Transgender Theories of Voice: Navigating Contemporary LGBTQ Politics

(Panel)


Women's and Gender Studies / Cultural Studies and Media Studies

Christopher Culp (SUNY University at Buffalo)

When Free Pride Glasgow proposed excluding cisgender drag queens from their event, it became an international talking point that incited many to critique, misunderstand, and judge transgender identities and politics. This event is one among growing tensions occurring within the LGBTQ communities, exacerbated by the increasing stratification of privilege through assimilationist strategies. This tension can be analyzed by how the voice is understood as a locus of identity, particularly in how neoliberalism orients the political voice with respect to the subject. Drag performance focuses on lip-sync, a method of mimicking, mocking, and poking fun at the gender roles associated with vocal expression. This can seem highly inflammatory to transgender individuals when voice, as well as the concept of gender in general, is excruciatingly reified through society’s oppressive frameworks. The latter can, and has, taken offense to the former, leading to a growing divide between a performative politics of gender and a strategic essentialist definition of identity.

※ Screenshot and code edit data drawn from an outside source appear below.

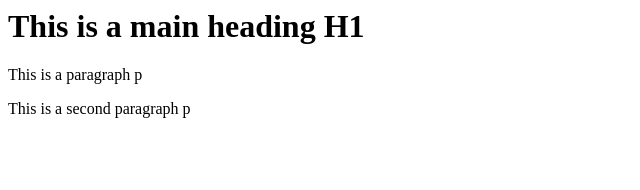
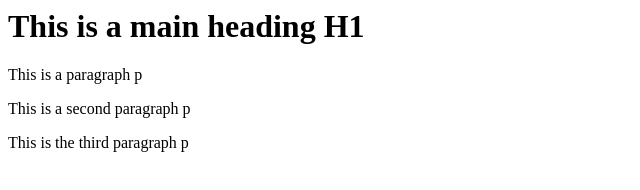
Before and after one commit to msaf9/Angular, a website: page index.html in a window 1280 px wide. Shown: the whole page, without its empty margins (0-640 px from the left). Drawn offline with Linux system fonts and the light colour scheme.

Commit message:
Fourth commit

```diff
--- a/index.html
+++ b/index.html
@@ -1,9 +1,13 @@
 <html>
+
 <head>
 </head>
+
 <body>
     <h1>This is a main heading H1</h1>
     <p>This is a paragraph p</p>
     <p>This is a second paragraph p</p>
+    <p>This is the third paragraph p</p>
 </body>
+
 </html>
```
Also changed, not shown: package.json (added, +24 -0 lines), 2 other files. Lines whose indentation alone changed are shown as unchanged.
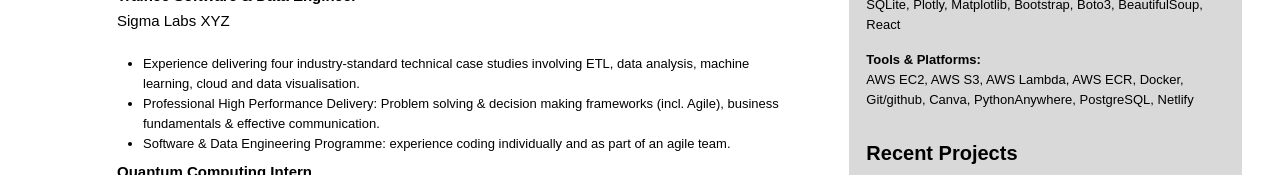
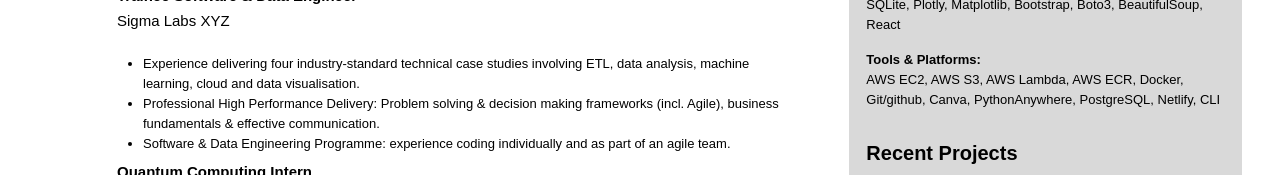
Before and after one commit to Eros-code/Eros-react-cv, a React (Vite) app in the folder my-first-vite-project/: page / in a window 1280 px wide. Shown: the part 543-718 px from the top of the page. Built offline with nearby package versions, Linux system fonts and the light colour scheme.

Commit message:
making cv ready for deployment

```diff
--- a/my-first-vite-project/components/Skills.jsx
+++ b/my-first-vite-project/components/Skills.jsx
@@ -77,7 +77,7 @@
         </li>
         <li className="skills-bullet">
           AWS EC2, AWS S3, AWS Lambda, AWS ECR, Docker, Git/github, Canva,
-          PythonAnywhere, PostgreSQL, Netlify
+          PythonAnywhere, PostgreSQL, Netlify, CLI
         </li>
       </ul>
     </section>
```
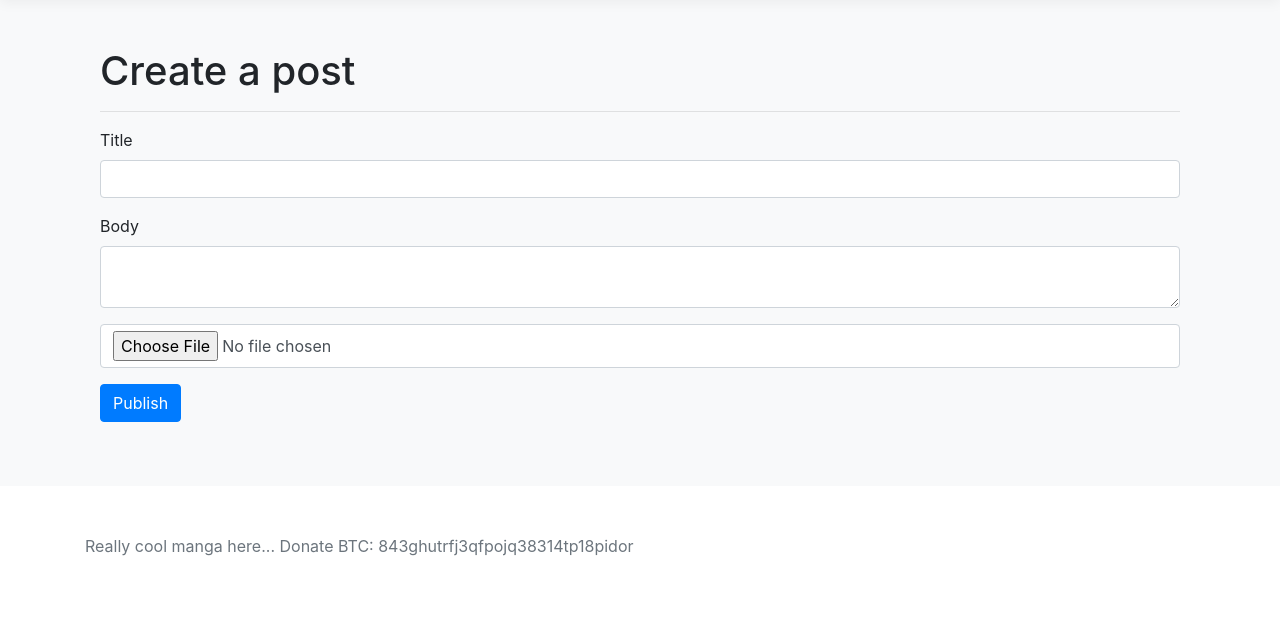
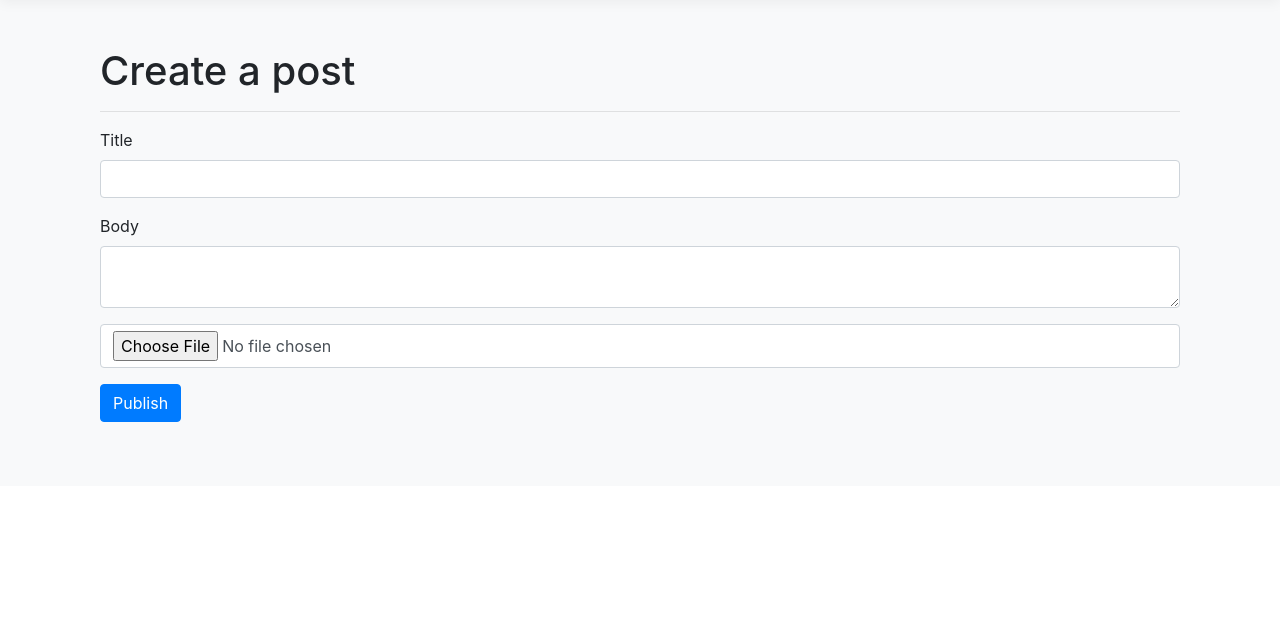
Before and after one commit to tarrasdev/crabmanga, a Laravel app: page /posts/create in a window 1280 px wide. Shown: the part 57-677 px from the top of the page. Run offline with Laravel 8, Linux system fonts and the light colour scheme; settings files or empty folders that the repository lacks are supplied; some libraries are stand-ins or nearby versions.

Commit message:
Fix to footer

```diff
--- a/resources/views/partials/footer.blade.php
+++ b/resources/views/partials/footer.blade.php
@@ -1,5 +1,5 @@
 <footer class="text-muted">
   <div class="container">
-    <p>Really cool manga here... Donate BTC: 843ghutrfj3qfpojq38314tp18pidor</p>
+
   </div>
 </footer>
```
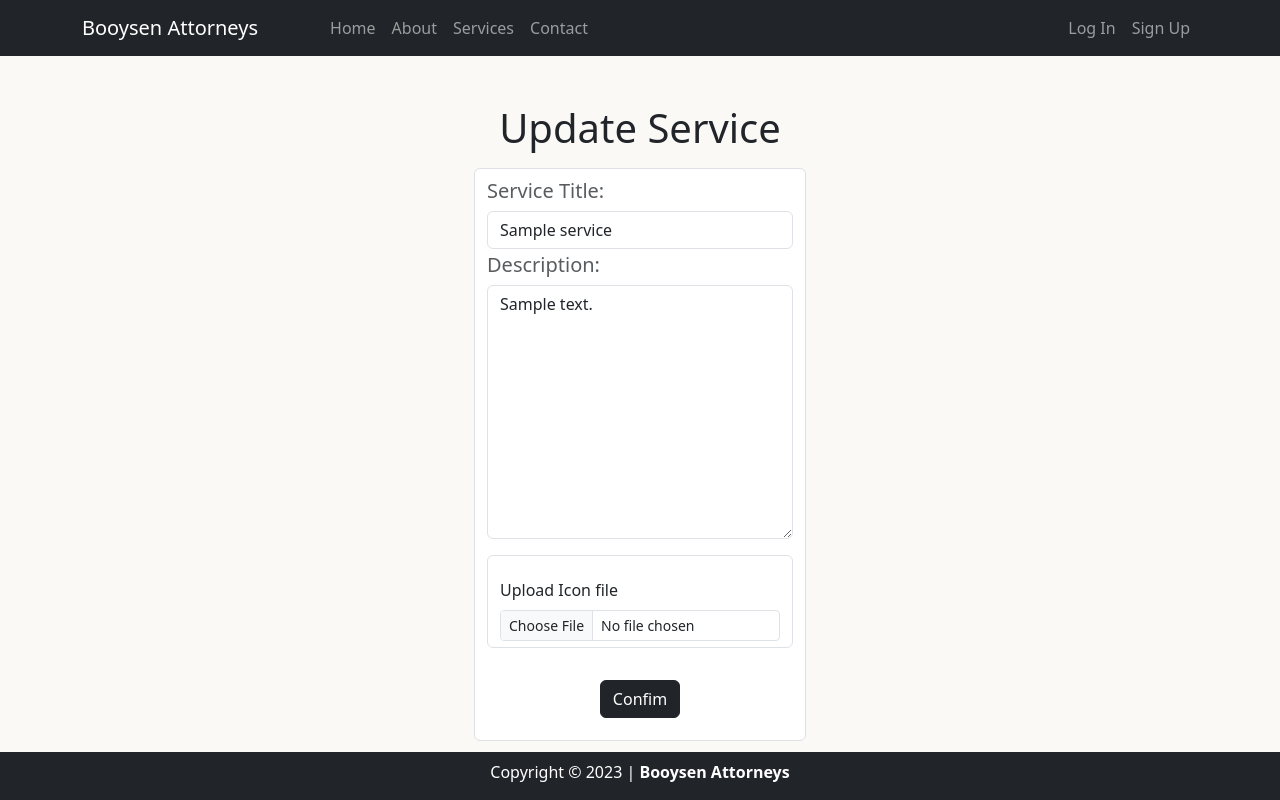
After one commit to Manusbothma/ba_v3, a Django app: page /service/update/1/ in a window 1280 px wide. The commit adds this page. Run offline with Django 4.2, Linux system fonts and the light colour scheme; tables that the repository leaves empty hold one stand-in row (values such as "Sample post").

Commit message:
completed service update route, styling

```diff
--- a/pages/urls.py
+++ b/pages/urls.py
@@ -6,6 +6,7 @@ from .views import (
     ServicesPageView,
     CreateService,
     ServiceDetail,
+    UpdateService,
 )
 
 urlpatterns = [
@@ -15,4 +16,5 @@ urlpatterns = [
     path("services/", ServicesPageView.as_view(), name="services"),
     path("service_create/", CreateService.as_view(), name="service_create"),
     path("service/detail/<int:pk>/", ServiceDetail.as_view(), name="service_detail"),
+    path("service/update/<int:pk>/", UpdateService.as_view(), name="service_update"),
 ]
--- a/pages/views.py
+++ b/pages/views.py
@@ -1,5 +1,13 @@
 from django.shortcuts import render
-from django.views.generic import TemplateView, ListView, CreateView, DetailView
+from django.views.generic import (
+    TemplateView,
+    ListView,
+    CreateView,
+    DetailView,
+    UpdateView,
+    DeleteView,
+)
+
 
 from .models import Profile, Service
 from django.urls import reverse_lazy
@@ -34,3 +42,10 @@ class ServiceDetail(DetailView):
     model = Service
     fields = ["service_title", "description", "image"]
     template_name = "pages/service_detail.html"
+
+
+class UpdateService(UpdateView):
+    template_name = "pages/update_service.html"
+    model = Service
+    fields = ["service_title", "description", "image"]
+    success_url = reverse_lazy("services")
--- a/templates/pages/service_detail.html
+++ b/templates/pages/service_detail.html
@@ -18,7 +18,7 @@
                     </div>
 
                 </div>
-                <a href="" type="submit" class="btn btn-outline-dark my-2 mx-4">Update</a>
+                <a href="{% url 'service_update' object.pk %}" type="submit" class="btn btn-outline-dark my-2 mx-4">Update</a>
                 <a href="" type="submit" class="btn btn-outline-danger my-2 ">Delete</a>
             </form>
 
--- /dev/null
+++ b/templates/pages/update_service.html
@@ -0,0 +1,49 @@
+{% extends '_base.html' %}
+{% load static %}
+{% block title %}Create Service{% endblock title %}
+
+{% block content %}
+<div class="container">
+    <div class="row">
+        <div class="col-4 mx-auto align-self-center mt-5">
+            <h1 class="text-center mb-3">Update Service</h1>
+            <div class="container">
+                <div class="form-control">
+                    <form  action="" method="post">
+                        {% csrf_token %}
+                        <div class="form-group">
+                            <label class="form-text" for="id_service_title"><h5>Service Title:</h5></label>
+                            <input class="form-control" type="text" name="service_title" value="{{object.service_title}}" maxlength="255" required id="id_service_title">
+
+                        </div>
+                        <div class="form-group">
+                            <label class="form-text" for="id_description"><h5>Description:</h5></label>
+                            <textarea class="form-control" name="description" cols="40" rows="10" id="id_description">{{object.description}}</textarea>
+
+                        </div>
+                        <div class="mb-3 form-control mt-3">
+                            <label for="formFileSm" class="form-label mt-3">Upload Icon file</label>
+                            <input class="form-control form-control-sm" id="formFileSm" type="file">
+                          </div>
+                        <div class="text-center">
+                            <button class="btn btn-dark mt-3 mb-3 " type="submit">Confim</button>
+                        </div>
+
+                    </form>
+
+
+
+
+
+                </div>
+
+            </div>
+
+
+        </div>
+
+    </div>
+
+</div>
+
+{% endblock content %}
```
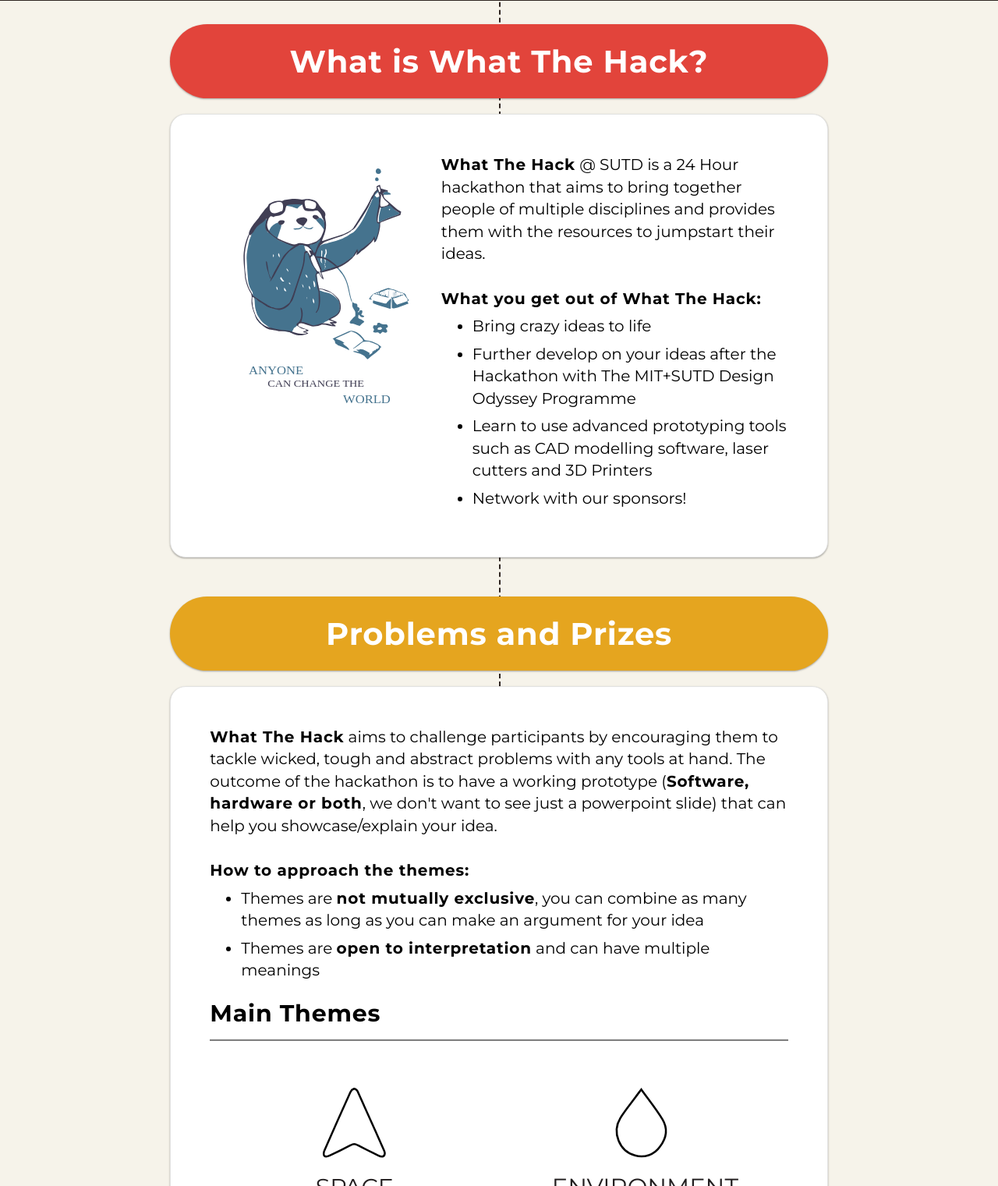
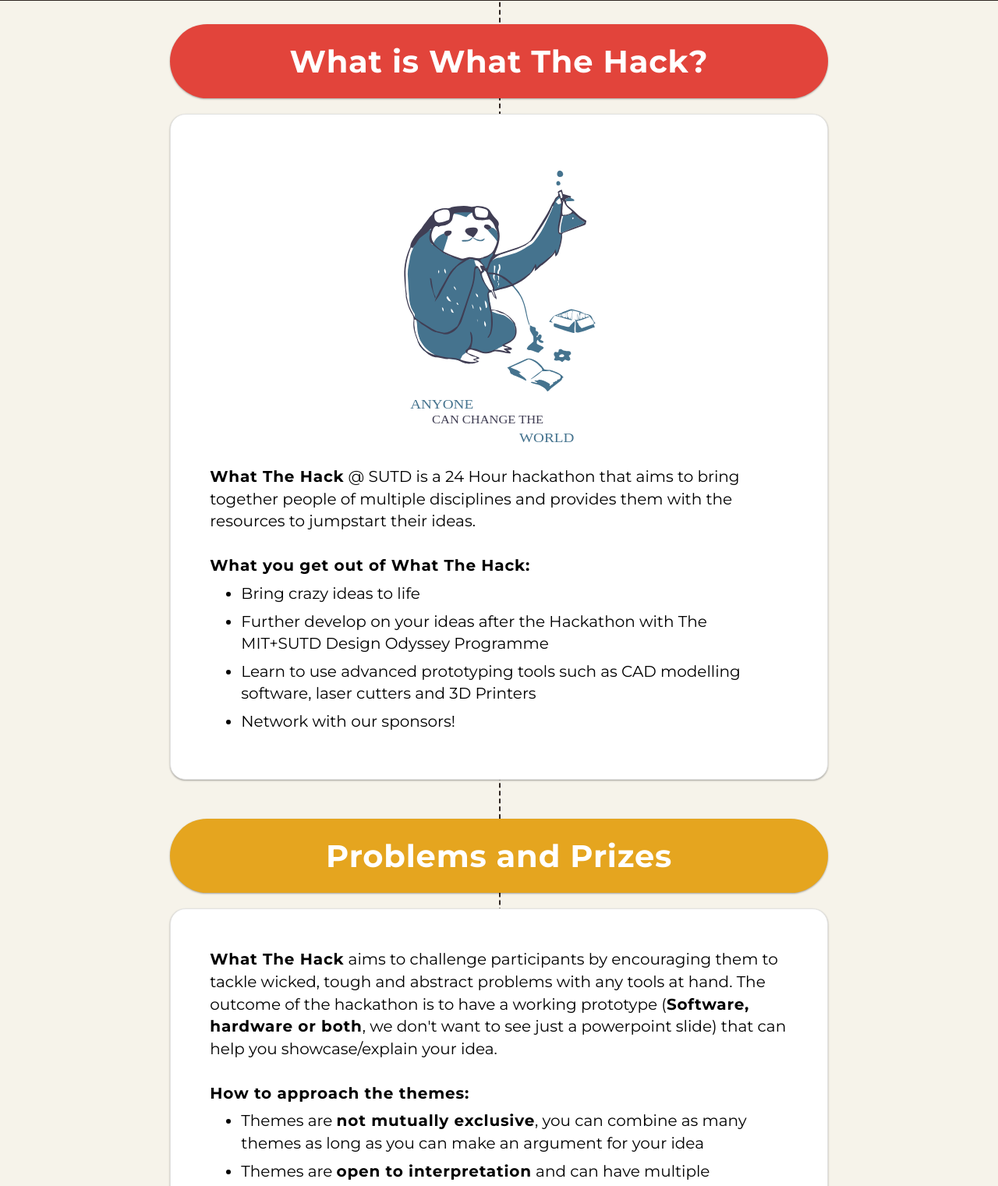
Before and after one commit to Sylphias/WhatTheHack, a Flask app: page / in a window 1280 px wide. Shown: the part 1079-2600 px from the top of the page at 78% size. Run offline with Flask 2, Linux system fonts and the light colour scheme; some libraries are stand-ins or nearby versions.

Commit message:
fix responsive issues for safari browsers

```diff
--- a/WhatTheHack/static/styles/wth.css
+++ b/WhatTheHack/static/styles/wth.css
@@ -92,8 +92,8 @@ b{
 
 .text-flex{
   font-family: "montserrat", sans-serif;
-  display: -webkit-flex;
-  display: flex;
+  /*display: -webkit-flex;*/
+  /*display: flex;*/
   flex-wrap: wrap;
   -webkit-flex-wrap: wrap;
   padding:50px ;
```
Also changed, not shown: WhatTheHack/Assets/navbar-icon.svg.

This panel seeks to discuss the issue of transgender vocality and how it acts as a locus point in growing critiques of neoliberalism and biopolitics. As the political voice is emphasized as necessary for participation in government, the ability to be heard becomes an increasingly powerful tool of change. Rather than reach for the megaphone, however, an examination of the voice’s ideological relationship to a post-Enlightenment understanding of subjectivity may yield queer answers that dismantle hegemonic constraints on identity. Papers about drag performers such as RuPaul’s Drag Race, transgender vocalists such as Conchita Wurst or Dana International (Eurovision), transgender voice training exercises and therapies, decolonizing the voice, and more are welcome. The panel seeks to keep the materiality of sound as the foundation of analysis, regardless of methodological or disciplinary approach.
This panel focuses on the issue of transgender vocality and how it acts as a locus point in growing critiques of neoliberalism. Rather than reach for the megaphone, however, an examination of the voice’s ideological relationship to a post-Enlightenment understanding of subjectivity may yield queer answers that will contribute to dismantling hegemonic constraints on identity. Papers about drag performers such as RuPaul’s Drag Race, transgender vocalists such as Conchita Wurst or Dana International (Eurovision), transgender voice training exercises and therapies, decolonizing the voice, and more are welcome. The panel seeks to keep the materiality of sound as the foundation of analysis, regardless of methodological or disciplinary approach.